ABOUT THIS EXERCISE
With pictures left out, set down every record word for word.
Start of EXERCISE MATERIALS
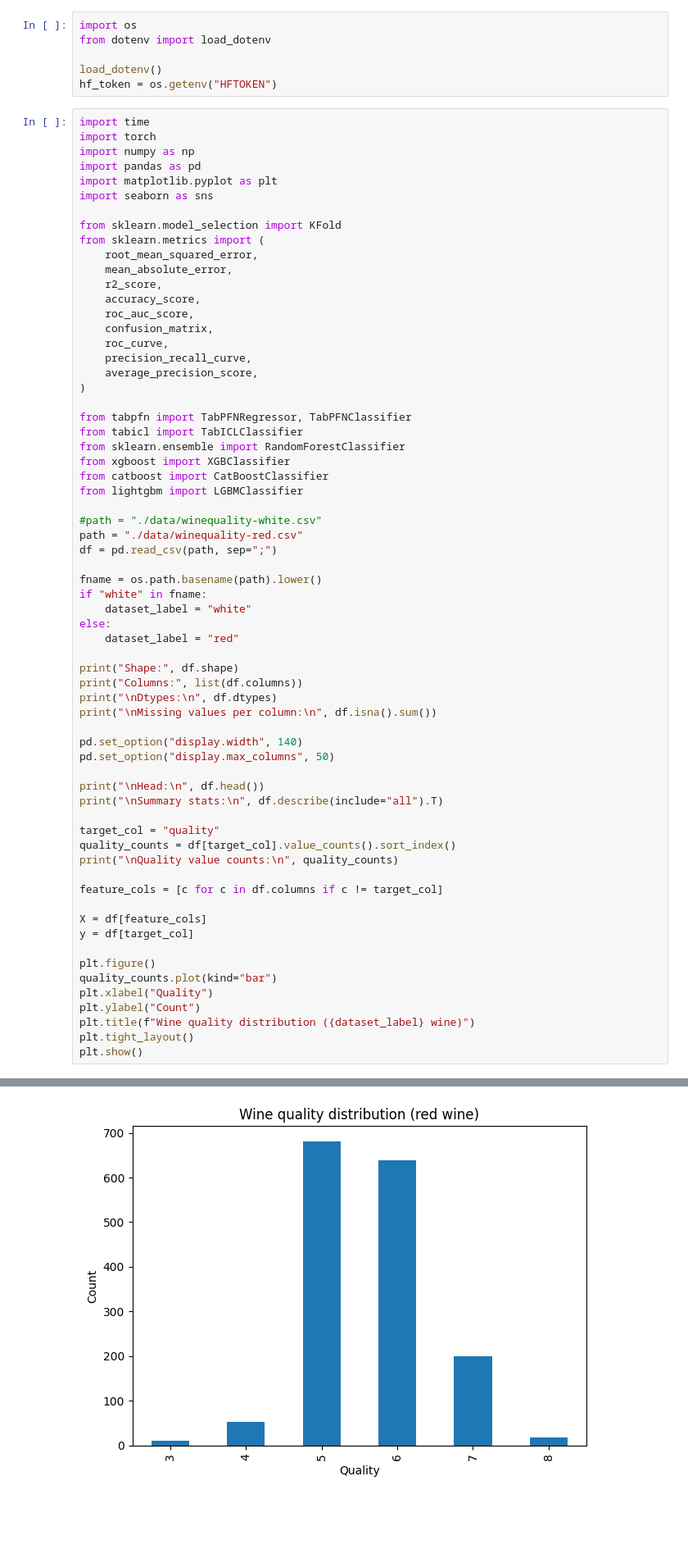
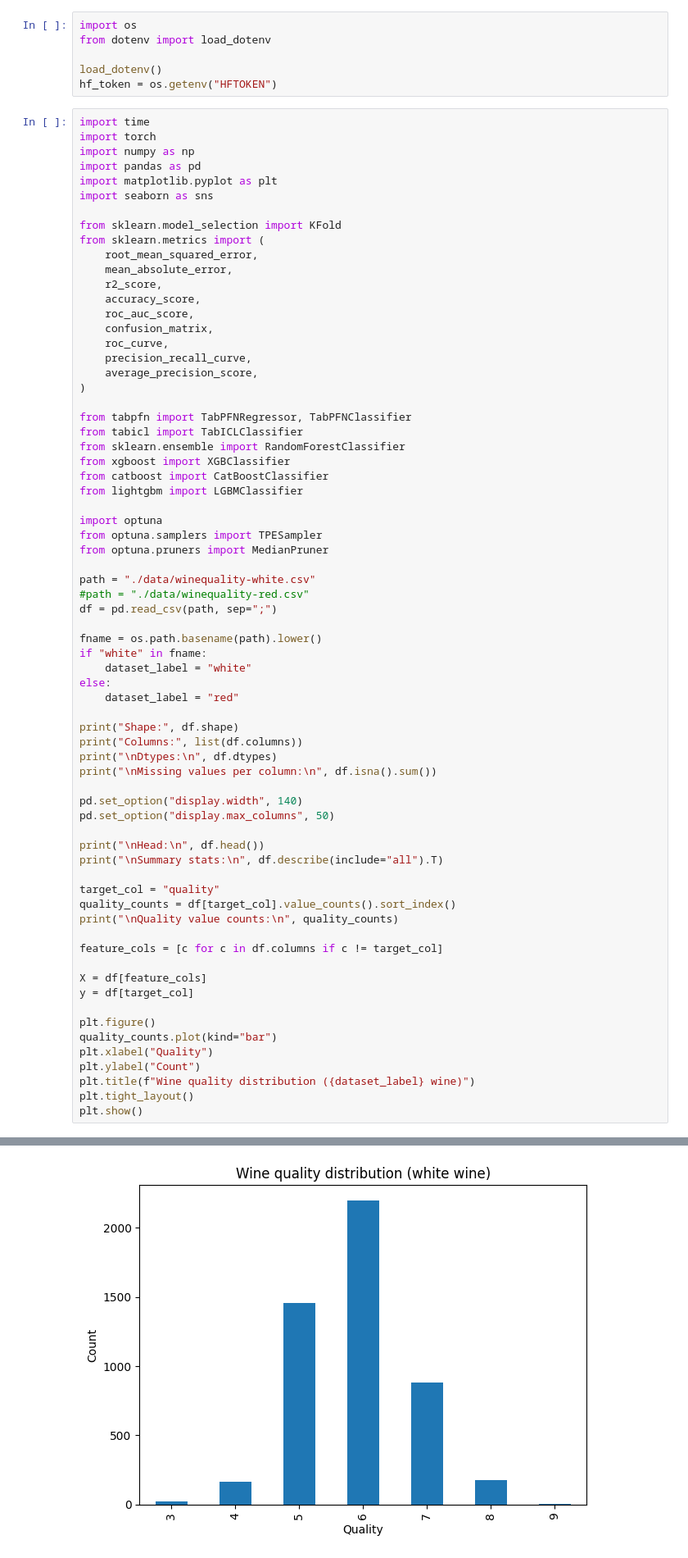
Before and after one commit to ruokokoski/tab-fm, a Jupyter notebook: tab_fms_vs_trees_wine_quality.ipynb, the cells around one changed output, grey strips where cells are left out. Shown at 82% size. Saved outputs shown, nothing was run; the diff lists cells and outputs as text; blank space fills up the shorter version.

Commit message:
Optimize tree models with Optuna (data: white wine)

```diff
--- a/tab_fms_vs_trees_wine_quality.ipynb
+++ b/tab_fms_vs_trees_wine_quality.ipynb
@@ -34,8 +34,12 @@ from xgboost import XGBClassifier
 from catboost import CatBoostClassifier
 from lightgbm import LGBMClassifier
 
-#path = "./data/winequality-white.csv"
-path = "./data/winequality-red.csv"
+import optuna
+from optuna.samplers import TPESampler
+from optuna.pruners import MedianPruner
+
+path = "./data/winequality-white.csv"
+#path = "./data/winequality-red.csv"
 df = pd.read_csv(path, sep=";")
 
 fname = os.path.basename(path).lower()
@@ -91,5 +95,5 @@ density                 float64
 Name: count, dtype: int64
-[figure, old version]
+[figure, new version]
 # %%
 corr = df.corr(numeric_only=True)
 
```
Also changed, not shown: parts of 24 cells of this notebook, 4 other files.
End of EXERCISE MATERIALS
SOLUTION TO THE PROBLEM
Before and after one commit to ruokokoski/tab-fm, a Jupyter notebook: tab_fms_vs_trees_wine_quality.ipynb, the cells around one changed output, grey strips where cells are left out. Shown at 82% size. Saved outputs shown, nothing was run; the diff lists cells and outputs as text; blank space fills up the shorter version.

Commit message:
Optimize tree models with Optuna (data: white wine)

```diff
--- a/tab_fms_vs_trees_wine_quality.ipynb
+++ b/tab_fms_vs_trees_wine_quality.ipynb
@@ -34,8 +34,12 @@ from xgboost import XGBClassifier
 from catboost import CatBoostClassifier
 from lightgbm import LGBMClassifier
 
-#path = "./data/winequality-white.csv"
-path = "./data/winequality-red.csv"
+import optuna
+from optuna.samplers import TPESampler
+from optuna.pruners import MedianPruner
+
+path = "./data/winequality-white.csv"
+#path = "./data/winequality-red.csv"
 df = pd.read_csv(path, sep=";")
 
 fname = os.path.basename(path).lower()
@@ -91,5 +95,5 @@ density                 float64
 Name: count, dtype: int64
-[figure, old version]
+[figure, new version]
 # %%
 corr = df.corr(numeric_only=True)
 
```
Also changed, not shown: parts of 24 cells of this notebook, 4 other files.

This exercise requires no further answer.